Thursday 10 December 2015

Astrognome Scrapbook Helios 1

Helios 1

On December 10th 1974 Helios 1 a joint West German NASA project was launched.The mission returned useful data about the Sun’s magnetic field, the solar wind, and the relative strength of cosmic rays. The mission continued to send data until 1985.

Wednesday 9 December 2015

Astrognome Scrapbook Adrian Metuis

Adrian Metius 9th Dec 1571-26th Sept 1635

Adrian Metius was born at Alkmaar in Holland; he was a pupil of Tycho Brahe, he later became an astronomer, mathematician and military engineer. He made considerable improvements to the astronomical instruments of his time. 

In 1624 he wrote ‘De usu Globi Coelestis’ containing a description of a 7 feet iron radius mounted on a universal bearingwith sights at both ends. He died at Frankfurt in 1635.  

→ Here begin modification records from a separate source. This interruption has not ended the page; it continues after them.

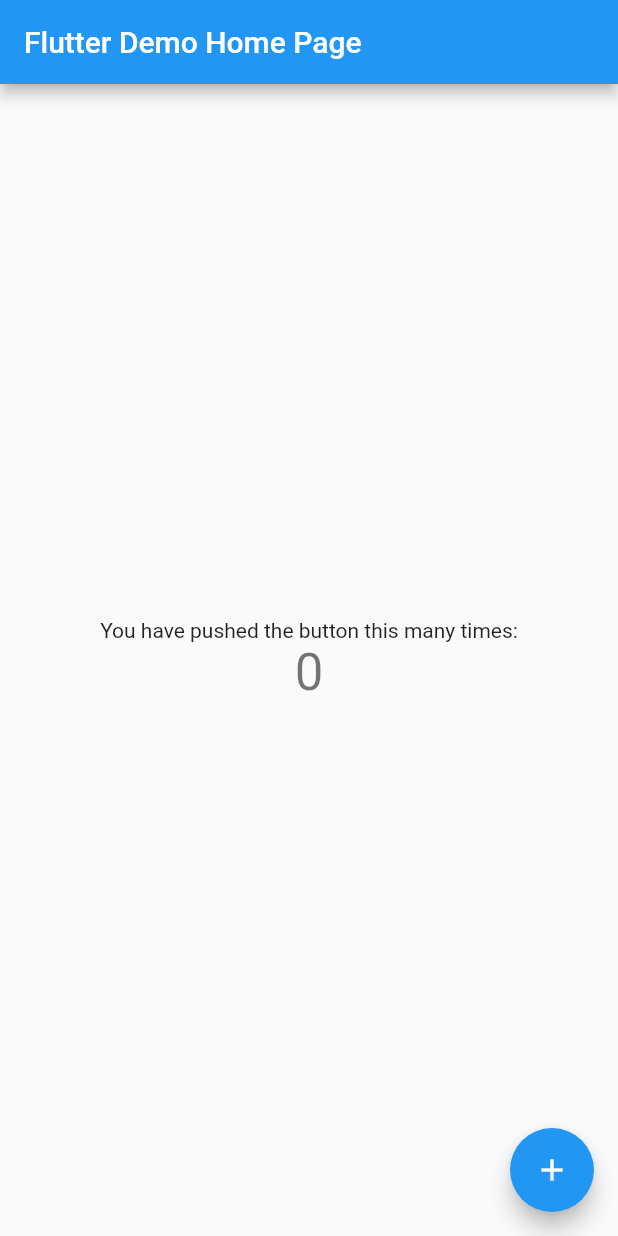
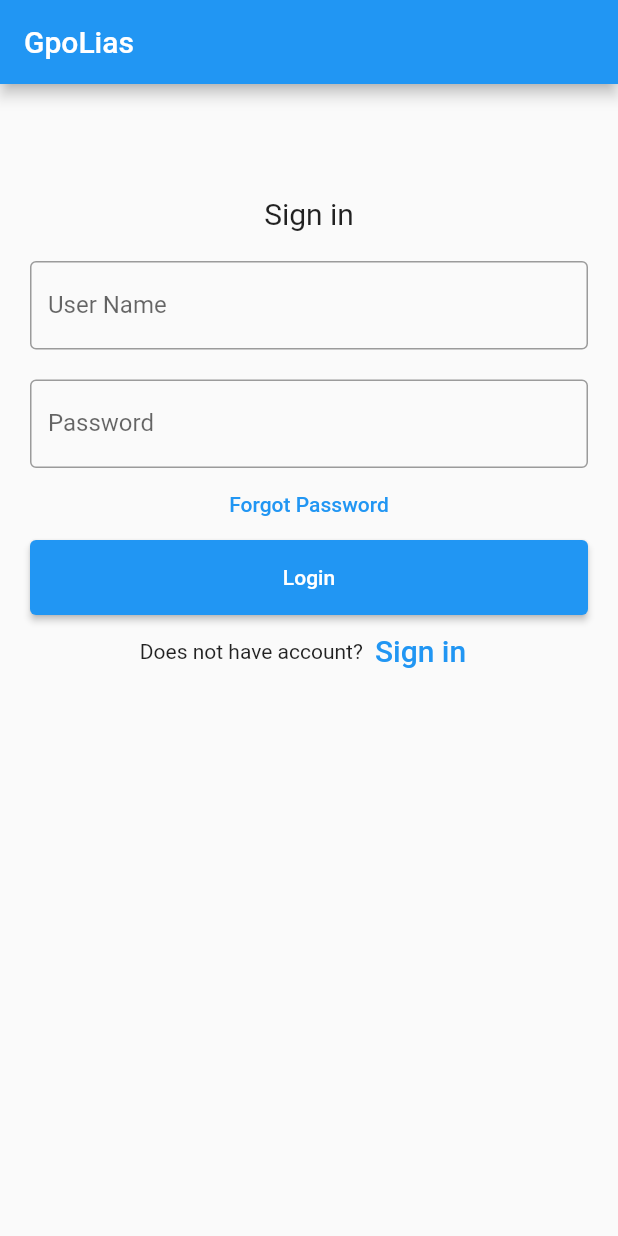
Before and after one commit to BansheeJoe1098/gpolias, a Flutter app: the screen it shows after launch, on a phone screen of 412 x 824 dp. Run offline on Flutter 3.47's test engine with Material 2 defaults, Android fonts, the phone set to English and light mode, and no system bars; our stand-ins replace get.

Commit message:
login
Solo es el esqueleto

```diff
--- a/lib/main.dart
+++ b/lib/main.dart
@@ -1,4 +1,5 @@
 import 'package:flutter/material.dart';
+import 'package:get/get.dart';
 
 void main() {
   runApp(const MyApp());
@@ -13,7 +14,7 @@ class MyApp extends StatelessWidget {
   @override
   Widget build(BuildContext context) {
     return MaterialApp(
-      title: 'Flutter Demo',
+      title: _title,
       theme: ThemeData(
         // This is the theme of your application.
         //
@@ -26,13 +27,16 @@ class MyApp extends StatelessWidget {
         // is not restarted.
         primarySwatch: Colors.blue,
       ),
-      home: const MyHomePage(title: 'Flutter Demo Home Page'),
+      home: Scaffold(
+        appBar: AppBar(title: const Text(_title),),
+        body: const MyStatefulWidget(title: _title,),
+      ),
     );
   }
 }
 
-class MyHomePage extends StatefulWidget {
-  const MyHomePage({Key? key, required this.title}) : super(key: key);
+class MyStatefulWidget extends StatefulWidget {
+  const MyStatefulWidget({Key? key, required this.title}) : super(key: key);
 
   // This widget is the home page of your application. It is stateful, meaning
   // that it has a State object (defined below) that contains fields that affect
@@ -46,72 +50,92 @@ class MyHomePage extends StatefulWidget {
   final String title;
 
   @override
-  State<MyHomePage> createState() => _MyHomePageState();
+  State<MyStatefulWidget> createState() => _MyStatefulWidgetState();
 }
 
-class _MyHomePageState extends State<MyHomePage> {
-  int _counter = 0;
+class _MyStatefulWidgetState extends State<MyStatefulWidget> {
+  TextEditingController nameController = TextEditingController();
+  TextEditingController passwordController = TextEditingController();
 
-  void _incrementCounter() {
-    setState(() {
-      // This call to setState tells the Flutter framework that something has
-      // changed in this State, which causes it to rerun the build method below
-      // so that the display can reflect the updated values. If we changed
-      // _counter without calling setState(), then the build method would not be
-      // called again, and so nothing would appear to happen.
-      _counter++;
-    });
-  }
+
 
   @override
   Widget build(BuildContext context) {
-    // This method is rerun every time setState is called, for instance as done
-    // by the _incrementCounter method above.
-    //
-    // The Flutter framework has been optimized to make rerunning build methods
-    // fast, so that you can just rebuild anything that needs updating rather
-    // than having to individually change instances of widgets.
-    return Scaffold(
-      appBar: AppBar(
-        // Here we take the value from the MyHomePage object that was created by
-        // the App.build method, and use it to set our appbar title.
-        title: Text(widget.title),
-      ),
-      body: Center(
-        // Center is a layout widget. It takes a single child and positions it
-        // in the middle of the parent.
-        child: Column(
-          // Column is also a layout widget. It takes a list of children and
-          // arranges them vertically. By default, it sizes itself to fit its
-          // children horizontally, and tries to be as tall as its parent.
-          //
-          // Invoke "debug painting" (press "p" in the console, choose the
-          // "Toggle Debug Paint" action from the Flutter Inspector in Android
-          // Studio, or the "Toggle Debug Paint" command in Visual Studio Code)
-          // to see the wireframe for each widget.
-          //
-          // Column has various properties to control how it sizes itself and
-          // how it positions its children. Here we use mainAxisAlignment to
-          // center the children vertically; the main axis here is the vertical
-          // axis because Columns are vertical (the cross axis would be
-          // horizontal).
-          mainAxisAlignment: MainAxisAlignment.center,
+    return Padding(
+        padding: const EdgeInsets.all(10),
+        child: ListView(
           children: <Widget>[
-            const Text(
-              'You have pushed the button this many times:',
+            Container(
+                alignment: Alignment.center,
+                padding: const EdgeInsets.all(10),
+                child: const Text(
+                  '',
+                  style: TextStyle(
+                      color: Colors.blue,
+                      fontWeight: FontWeight.w500,
+                      fontSize: 30),
+                )),
+            Container(
+                alignment: Alignment.center,
+                padding: const EdgeInsets.all(10),
+                child: const Text(
+                  'Sign in',
+                  style: TextStyle(fontSize: 20),
+                )),
+            Container(
+              padding: const EdgeInsets.all(10),
+              child: TextField(
+                controller: nameController,
+                decoration: const InputDecoration(
+                  border: OutlineInputBorder(),
+                  labelText: 'User Name',
+                ),
+              ),
             ),
-            Text(
-              '$_counter',
-              style: Theme.of(context).textTheme.headline4,
+            Container(
+              padding: const EdgeInsets.fromLTRB(10, 10, 10, 0),
+              child: TextField(
+                obscureText: true,
+                controller: passwordController,
+                decoration: const InputDecoration(
+                  border: OutlineInputBorder(),
+                  labelText: 'Password',
+                ),
+              ),
+            ),
+            TextButton(
+              onPressed: () {
+                //forgot password screen
+              },
+              child: const Text('Forgot Password',),
+            ),
+            Container(
+                height: 50,
+                padding: const EdgeInsets.fromLTRB(10, 0, 10, 0),
+                child: ElevatedButton(
+                  child: const Text('Login'),
+                  onPressed: () {
+                    print(nameController.text);
+                    print(passwordController.text);
+                  },
+                )
+            ),
+            Row(
+              children: <Widget>[
+                const Text('Does not have account?'),
+                TextButton(
+                  child: const Text(
+                    'Sign in',
+                    style: TextStyle(fontSize: 20),
+                  ),
+                  onPressed: () {
+                    //signup screen
+                  },
+                )
+              ],
+              mainAxisAlignment: MainAxisAlignment.center,
             ),
           ],
-        ),
-      ),
-      floatingActionButton: FloatingActionButton(
-        onPressed: _incrementCounter,
-        tooltip: 'Increment',
-        child: const Icon(Icons.add),
-      ), // This trailing comma makes auto-formatting nicer for build methods.
-    );
+        ));
   }
 }
--- a/pubspec.yaml
+++ b/pubspec.yaml
@@ -34,6 +34,7 @@ dependencies:
   # The following adds the Cupertino Icons font to your application.
   # Use with the CupertinoIcons class for iOS style icons.
   cupertino_icons: ^1.0.2
+  get: ^4.6.1
 
 dev_dependencies:
   flutter_test:
```
Also changed, not shown: pubspec.lock.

Tuesday 1 December 2015

Astrognome Scrapbook Nicholas-Claude Fabri de Peiresc

Nicholas–Claude Fabri de Peiresc  December 1st 1580 – June 24th 1637

He was born in Provence, France in November 1610 he obtained a telescope from his brother in Paris and observed the moons of Jupiter from 25th November – 15th May 1612. He observed sunspots and on November 26th 1610 observed M42 the Orion Nebula. On 1ST March 1611 he discovered the visibility of stars in broad daylight when he saw the planet Mercury after sunrise. On 12th September 1611 he made a daylight observation of the planet Venus.

During 1633-34 he built an observatory on the top of his house in Aix, France, he obtained a telescope from Galileo in 1635. He also observed from Cairo, Aleppo and elsewhere in Europe. He showed that the Mediterranean Sea was 600 miles shorter than was accepted.